Nothing is to be altered; the data must be repeated exactly.

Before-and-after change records
= Beginning of Section =

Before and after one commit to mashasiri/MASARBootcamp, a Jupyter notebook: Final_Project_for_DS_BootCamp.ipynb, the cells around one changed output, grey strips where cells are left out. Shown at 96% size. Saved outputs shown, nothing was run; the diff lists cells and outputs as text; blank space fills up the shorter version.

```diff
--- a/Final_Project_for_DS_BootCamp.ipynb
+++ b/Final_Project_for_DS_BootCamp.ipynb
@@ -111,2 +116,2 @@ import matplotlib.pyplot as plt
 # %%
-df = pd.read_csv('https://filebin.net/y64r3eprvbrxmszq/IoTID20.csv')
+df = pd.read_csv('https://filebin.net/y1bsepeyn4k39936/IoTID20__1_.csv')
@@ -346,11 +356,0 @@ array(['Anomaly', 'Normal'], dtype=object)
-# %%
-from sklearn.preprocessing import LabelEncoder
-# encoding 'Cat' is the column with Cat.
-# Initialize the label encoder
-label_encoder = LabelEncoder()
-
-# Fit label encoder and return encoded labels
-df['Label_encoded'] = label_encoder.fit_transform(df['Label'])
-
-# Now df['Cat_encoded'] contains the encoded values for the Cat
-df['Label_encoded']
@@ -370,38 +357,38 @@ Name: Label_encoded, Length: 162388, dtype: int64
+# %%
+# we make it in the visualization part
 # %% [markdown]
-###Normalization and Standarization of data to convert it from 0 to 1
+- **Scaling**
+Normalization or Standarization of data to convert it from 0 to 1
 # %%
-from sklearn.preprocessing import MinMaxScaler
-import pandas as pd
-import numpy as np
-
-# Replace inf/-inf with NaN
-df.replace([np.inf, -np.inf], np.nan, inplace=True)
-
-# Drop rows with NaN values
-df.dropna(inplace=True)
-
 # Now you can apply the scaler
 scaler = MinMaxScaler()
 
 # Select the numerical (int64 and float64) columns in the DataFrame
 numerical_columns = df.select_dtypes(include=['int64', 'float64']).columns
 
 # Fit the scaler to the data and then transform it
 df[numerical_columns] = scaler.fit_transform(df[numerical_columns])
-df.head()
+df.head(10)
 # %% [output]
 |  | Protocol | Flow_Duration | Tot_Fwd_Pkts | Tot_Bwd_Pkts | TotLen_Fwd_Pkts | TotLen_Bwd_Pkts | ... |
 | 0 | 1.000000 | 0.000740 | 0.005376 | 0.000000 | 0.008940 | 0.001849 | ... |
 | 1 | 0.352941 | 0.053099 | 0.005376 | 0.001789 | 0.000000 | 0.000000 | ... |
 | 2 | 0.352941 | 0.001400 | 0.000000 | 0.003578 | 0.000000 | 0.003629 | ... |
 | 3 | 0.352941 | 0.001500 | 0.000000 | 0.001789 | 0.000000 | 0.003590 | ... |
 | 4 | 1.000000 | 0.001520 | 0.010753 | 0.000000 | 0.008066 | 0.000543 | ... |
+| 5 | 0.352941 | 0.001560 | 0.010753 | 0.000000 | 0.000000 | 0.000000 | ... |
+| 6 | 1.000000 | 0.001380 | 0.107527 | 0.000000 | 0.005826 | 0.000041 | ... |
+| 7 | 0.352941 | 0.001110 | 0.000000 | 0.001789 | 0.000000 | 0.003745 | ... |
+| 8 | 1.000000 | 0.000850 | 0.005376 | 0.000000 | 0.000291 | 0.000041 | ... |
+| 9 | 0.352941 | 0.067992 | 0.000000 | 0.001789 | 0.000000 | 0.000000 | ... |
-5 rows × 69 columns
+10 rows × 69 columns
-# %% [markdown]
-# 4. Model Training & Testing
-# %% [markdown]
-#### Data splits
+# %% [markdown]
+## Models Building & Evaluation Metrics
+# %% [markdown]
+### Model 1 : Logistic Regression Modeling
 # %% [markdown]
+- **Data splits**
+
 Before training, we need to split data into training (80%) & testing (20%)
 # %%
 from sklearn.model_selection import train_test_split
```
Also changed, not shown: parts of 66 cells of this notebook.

= End of Section =

* EXPECTED OUTPUT *
Before and after one commit to mashasiri/MASARBootcamp, a Jupyter notebook: Final_Project_for_DS_BootCamp.ipynb, the cells around one changed output, grey strips where cells are left out. Shown at 96% size. Saved outputs shown, nothing was run; the diff lists cells and outputs as text; blank space fills up the shorter version.

```diff
--- a/Final_Project_for_DS_BootCamp.ipynb
+++ b/Final_Project_for_DS_BootCamp.ipynb
@@ -111,2 +116,2 @@ import matplotlib.pyplot as plt
 # %%
-df = pd.read_csv('https://filebin.net/y64r3eprvbrxmszq/IoTID20.csv')
+df = pd.read_csv('https://filebin.net/y1bsepeyn4k39936/IoTID20__1_.csv')
@@ -346,11 +356,0 @@ array(['Anomaly', 'Normal'], dtype=object)
-# %%
-from sklearn.preprocessing import LabelEncoder
-# encoding 'Cat' is the column with Cat.
-# Initialize the label encoder
-label_encoder = LabelEncoder()
-
-# Fit label encoder and return encoded labels
-df['Label_encoded'] = label_encoder.fit_transform(df['Label'])
-
-# Now df['Cat_encoded'] contains the encoded values for the Cat
-df['Label_encoded']
@@ -370,38 +357,38 @@ Name: Label_encoded, Length: 162388, dtype: int64
+# %%
+# we make it in the visualization part
 # %% [markdown]
-###Normalization and Standarization of data to convert it from 0 to 1
+- **Scaling**
+Normalization or Standarization of data to convert it from 0 to 1
 # %%
-from sklearn.preprocessing import MinMaxScaler
-import pandas as pd
-import numpy as np
-
-# Replace inf/-inf with NaN
-df.replace([np.inf, -np.inf], np.nan, inplace=True)
-
-# Drop rows with NaN values
-df.dropna(inplace=True)
-
 # Now you can apply the scaler
 scaler = MinMaxScaler()
 
 # Select the numerical (int64 and float64) columns in the DataFrame
 numerical_columns = df.select_dtypes(include=['int64', 'float64']).columns
 
 # Fit the scaler to the data and then transform it
 df[numerical_columns] = scaler.fit_transform(df[numerical_columns])
-df.head()
+df.head(10)
 # %% [output]
 |  | Protocol | Flow_Duration | Tot_Fwd_Pkts | Tot_Bwd_Pkts | TotLen_Fwd_Pkts | TotLen_Bwd_Pkts | ... |
 | 0 | 1.000000 | 0.000740 | 0.005376 | 0.000000 | 0.008940 | 0.001849 | ... |
 | 1 | 0.352941 | 0.053099 | 0.005376 | 0.001789 | 0.000000 | 0.000000 | ... |
 | 2 | 0.352941 | 0.001400 | 0.000000 | 0.003578 | 0.000000 | 0.003629 | ... |
 | 3 | 0.352941 | 0.001500 | 0.000000 | 0.001789 | 0.000000 | 0.003590 | ... |
 | 4 | 1.000000 | 0.001520 | 0.010753 | 0.000000 | 0.008066 | 0.000543 | ... |
+| 5 | 0.352941 | 0.001560 | 0.010753 | 0.000000 | 0.000000 | 0.000000 | ... |
+| 6 | 1.000000 | 0.001380 | 0.107527 | 0.000000 | 0.005826 | 0.000041 | ... |
+| 7 | 0.352941 | 0.001110 | 0.000000 | 0.001789 | 0.000000 | 0.003745 | ... |
+| 8 | 1.000000 | 0.000850 | 0.005376 | 0.000000 | 0.000291 | 0.000041 | ... |
+| 9 | 0.352941 | 0.067992 | 0.000000 | 0.001789 | 0.000000 | 0.000000 | ... |
-5 rows × 69 columns
+10 rows × 69 columns
-# %% [markdown]
-# 4. Model Training & Testing
-# %% [markdown]
-#### Data splits
+# %% [markdown]
+## Models Building & Evaluation Metrics
+# %% [markdown]
+### Model 1 : Logistic Regression Modeling
 # %% [markdown]
+- **Data splits**
+
 Before training, we need to split data into training (80%) & testing (20%)
 # %%
 from sklearn.model_selection import train_test_split
```
Also changed, not shown: parts of 66 cells of this notebook.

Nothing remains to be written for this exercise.